A “Google Bomb” is defined by Wikipedia as a practice of “creating large numbers of links, that cause a web page to have a high ranking for searches on unrelated or off topic keyword phrases, often for comical or satirical purposes.” “Googlebombing” dates back to 2001 when blogger Adam Mathews used the method to link the phrase “talentless hack” to a friend’s website, BBC reported in 2003.
However, the Romney Google Bomb instance was unintentional. The phrase directly comes from comments made by Romney himself when he apologized for off-the-record remarks about the “47 percent.”
"Clearly in a campaign with hundreds if not thousands of speeches and question-and-answer sessions, now and then you're going to say something that doesn't come out right," Romney said, "In this case, I said something that's just completely wrong."
His apology stemmed from comments made during a private fundraiser in May, which were released last month.
"There are 47 percent of the people who will vote for the president no matter what," Romney said in the video obtained by Mother Jones. "There are 47 percent who are with him, who are dependent on government, who believe that, that they are victims, who believe that government has the responsibility to care for them. Who believe that they are entitled to health care, to food, to housing. [My] job is not to worry about those people. "I'll never convince them they should take personal responsibility and care for their lives. What I have to do is convince the 5 percent to 10 percent in the center that are independents, that are thoughtful."
But now, searching his “completely wrong” quote from the apology yields photos of Romney. A spokesman for Google told CNN that the gallery of photos that is presented when searching the phrase “is the unintentional result of normal Google analytics, which produce images associated with popular phrases in news headlines and search terms, and not the result of any effort to skew the results.”
The “completely wrong” Google gaffe brings to mind many of the other Google Bombs throughout history, namely those inflicted upon politicians.
1. Bill O’Reilley
In 2005, according to the DailyKos, Bill O’Reilly became associated with the phrase “terrorist sympathizer” on Google after he made remarks about Al Qaeda. He said,
2. Murder and Abortion
In 2011, CBS News reported a group of activists linked the words murder and abortion on Google. By searching the term “murder,” the second result after the Wikipedia Murder page was the Wikipedia Abortion page.
3. George W. Bush

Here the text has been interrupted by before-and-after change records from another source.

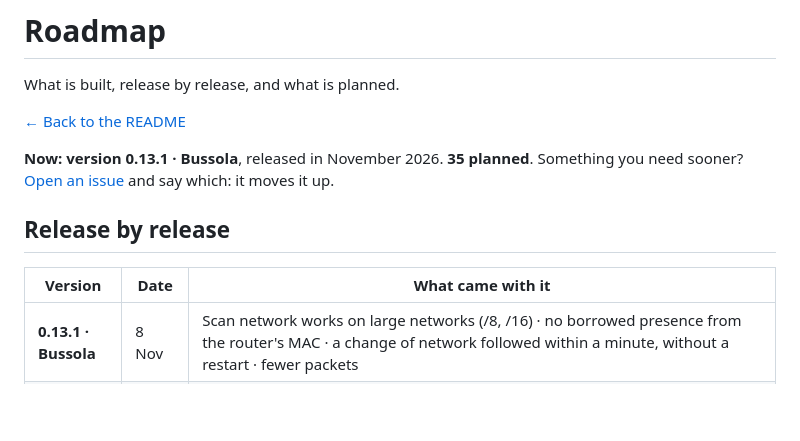
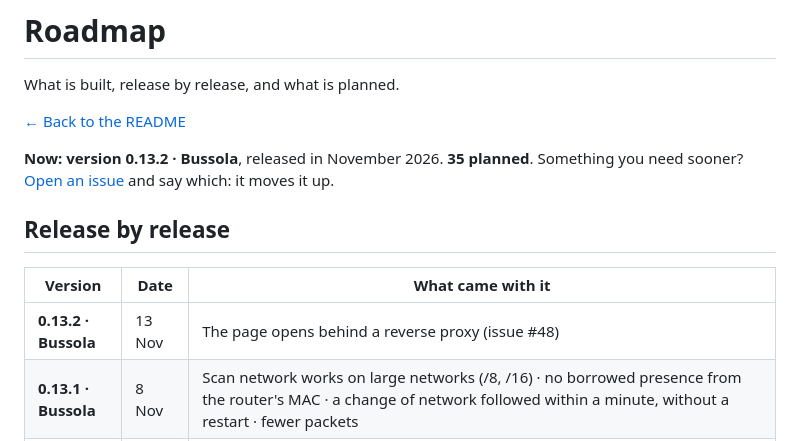
Before and after one commit to Sived80/vedetta, a Markdown page: docs/ROADMAP.md, the part around the change. Drawn GitHub-style; blank space fills up the shorter version.

```diff
--- a/docs/ROADMAP.md
+++ b/docs/ROADMAP.md
@@ -4,12 +4,13 @@ What is built, release by release, and what is planned.
 
 [← Back to the README](../README.md)
 
-**Now: version 0.13.1 · Bussola**, released in November 2026. **35 planned**. Something you need sooner? [Open an issue](https://github.com/Sived80/vedetta/issues/new/choose) and say which: it moves it up.
+**Now: version 0.13.2 · Bussola**, released in November 2026. **35 planned**. Something you need sooner? [Open an issue](https://github.com/Sived80/vedetta/issues/new/choose) and say which: it moves it up.
 
 ## Release by release
 
 | Version | Date | What came with it |
 |---|---|---|
+| **0.13.2 · Bussola** | 13 Nov | The page opens behind a reverse proxy (issue #48) |
 | **0.13.1 · Bussola** | 8 Nov | Scan network works on large networks (/8, /16) · no borrowed presence from the router's MAC · a change of network followed within a minute, without a restart · fewer packets |
 | **0.13.0 · Ascolto** | 7 Nov | Devices silent to a broadcast count as present · ignored devices left alone by the DNS check · no brands borrowed from an integration's placeholder model · mDNS services announced later are seen · clearer first steps with an empty list |
 | **0.12.0 · Sigillo** | 5 Nov | Signed images built by GitHub, checkable by anyone · a Cameras group, handled gently · no fixed port · the devices shared with Home Assistant are visible, and the learned ones easy to remove · fewer false double NAT warnings and wrong names · a stricter page |
```
Also changed, not shown: README.md (+1 -1 lines), vedetta/CHANGELOG.md (+6 -0 lines).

When Bush was running for a second term in office as the President, hackers manipulated search results so that “miserable failure” would yield the top link as a biography of Bush on the White House’s home page. According to BBC, though, it was since removed.
4. Chuck Norris
In the height of the Chuck Norris fandom of 2008, web developer Arran Schlosberg manipulated the Google search for “find Chuck Norris” to a page which read, According to his website, it received over 4,800,000 unique visitors.
5. French Militia
In 2003, Steve Lerner created a bomb that when users type “French military victories,” users were re-directed to a correction page from Google that said, “Did you mean French military defeats?”